4.4.1. This may someimes be formalised at WIOT by newly established roles such as Team Leader-Teaching and Learning Delivery or PAL's (Program Area Leaders what may have previously been termed Course Co-ordinators). This is a mixed blessing as teaching loads are reduced as part of these roles yet the hours set aside for the additional duties are not in keeping with the real world time required to adequetly perform the task to the benefit of the students or WIOT.

4.5. Tasks and activities that can be identified as being 'middle level' (Gunther, H. and T. Fitzgerald p. 4)

4.5.1. Responsibility for teaching and learning and student achievements at either a key stage, year level, department or subject/curriculum area

4.5.2. Management of resources (staff, financial and physical);

4.5.3. Working witb colleagues to achieve subject/curriculum goals that contribute directly to student outcomes and school strategy;

4.5.4. Leadership of staff including mentoring, coaching, appraising, facilitating professional development opportunities within a collaborative and collegial team

4.5.5. Implementation of school policies and operational plans in their area of responsibility

4.5.6. Contribution to the development of school improvement, innovations and change processes.

5. It is not automatically assumed that being a leader, doing leading, and exercising leadership is initiated by the headteacher/principal; others can set the agenda and work for appropriate learning. (Gunther, H. and T. Fitzgerald p. 4)
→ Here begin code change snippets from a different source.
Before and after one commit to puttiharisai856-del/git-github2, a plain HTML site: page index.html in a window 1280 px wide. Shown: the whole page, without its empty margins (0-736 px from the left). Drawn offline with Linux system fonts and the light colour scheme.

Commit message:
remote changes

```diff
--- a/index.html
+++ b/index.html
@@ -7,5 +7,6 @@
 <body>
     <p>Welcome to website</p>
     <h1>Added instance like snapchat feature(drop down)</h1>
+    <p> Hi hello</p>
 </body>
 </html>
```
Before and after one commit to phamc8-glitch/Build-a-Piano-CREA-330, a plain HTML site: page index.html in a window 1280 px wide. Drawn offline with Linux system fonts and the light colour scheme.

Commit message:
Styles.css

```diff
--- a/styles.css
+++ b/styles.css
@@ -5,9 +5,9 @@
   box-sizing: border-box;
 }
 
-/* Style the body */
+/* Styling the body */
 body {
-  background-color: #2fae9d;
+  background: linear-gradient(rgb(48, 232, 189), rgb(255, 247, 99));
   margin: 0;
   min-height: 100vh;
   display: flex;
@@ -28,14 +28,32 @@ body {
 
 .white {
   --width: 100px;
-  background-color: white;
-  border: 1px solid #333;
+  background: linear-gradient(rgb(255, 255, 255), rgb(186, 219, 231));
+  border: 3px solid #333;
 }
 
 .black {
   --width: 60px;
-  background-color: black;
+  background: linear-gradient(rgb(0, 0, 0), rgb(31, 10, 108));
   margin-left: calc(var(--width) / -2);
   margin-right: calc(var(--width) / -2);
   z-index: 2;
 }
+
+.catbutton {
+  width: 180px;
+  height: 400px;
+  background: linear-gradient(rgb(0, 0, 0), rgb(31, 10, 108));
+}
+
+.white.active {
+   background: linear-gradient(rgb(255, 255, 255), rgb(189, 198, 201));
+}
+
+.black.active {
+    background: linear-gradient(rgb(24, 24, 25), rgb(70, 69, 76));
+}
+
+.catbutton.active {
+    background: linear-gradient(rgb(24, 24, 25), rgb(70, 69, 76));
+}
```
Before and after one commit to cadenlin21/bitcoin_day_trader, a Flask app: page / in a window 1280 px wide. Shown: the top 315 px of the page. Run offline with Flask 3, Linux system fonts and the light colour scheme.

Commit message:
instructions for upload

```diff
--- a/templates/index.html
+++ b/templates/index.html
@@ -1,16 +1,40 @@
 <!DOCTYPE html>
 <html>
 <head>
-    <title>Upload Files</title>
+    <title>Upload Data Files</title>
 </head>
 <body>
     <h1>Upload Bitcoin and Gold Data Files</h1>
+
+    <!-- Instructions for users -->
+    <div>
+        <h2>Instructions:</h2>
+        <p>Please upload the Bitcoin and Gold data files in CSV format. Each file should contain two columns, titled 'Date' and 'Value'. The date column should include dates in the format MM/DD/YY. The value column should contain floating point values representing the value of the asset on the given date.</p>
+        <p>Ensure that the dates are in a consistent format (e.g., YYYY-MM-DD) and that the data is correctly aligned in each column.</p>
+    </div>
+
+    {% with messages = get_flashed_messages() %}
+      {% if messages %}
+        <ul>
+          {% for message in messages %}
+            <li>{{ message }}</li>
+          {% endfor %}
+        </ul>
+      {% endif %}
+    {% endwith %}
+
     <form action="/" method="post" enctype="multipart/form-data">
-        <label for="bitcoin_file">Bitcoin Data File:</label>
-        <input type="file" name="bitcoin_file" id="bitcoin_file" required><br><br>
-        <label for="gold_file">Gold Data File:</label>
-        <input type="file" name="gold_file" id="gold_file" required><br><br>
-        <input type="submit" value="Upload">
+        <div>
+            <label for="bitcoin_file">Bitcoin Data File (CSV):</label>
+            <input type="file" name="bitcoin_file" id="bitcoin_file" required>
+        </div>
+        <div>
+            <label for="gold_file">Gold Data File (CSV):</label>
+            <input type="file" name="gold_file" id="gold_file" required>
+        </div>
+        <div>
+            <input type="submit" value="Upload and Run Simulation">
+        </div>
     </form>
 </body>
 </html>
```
5.1. At WIOT this is very much the case. Within reason 'go getters' are nurtured and supported as long as the outcomes meet strategic and operational goals and most importantly they increase the value of the students learning experience.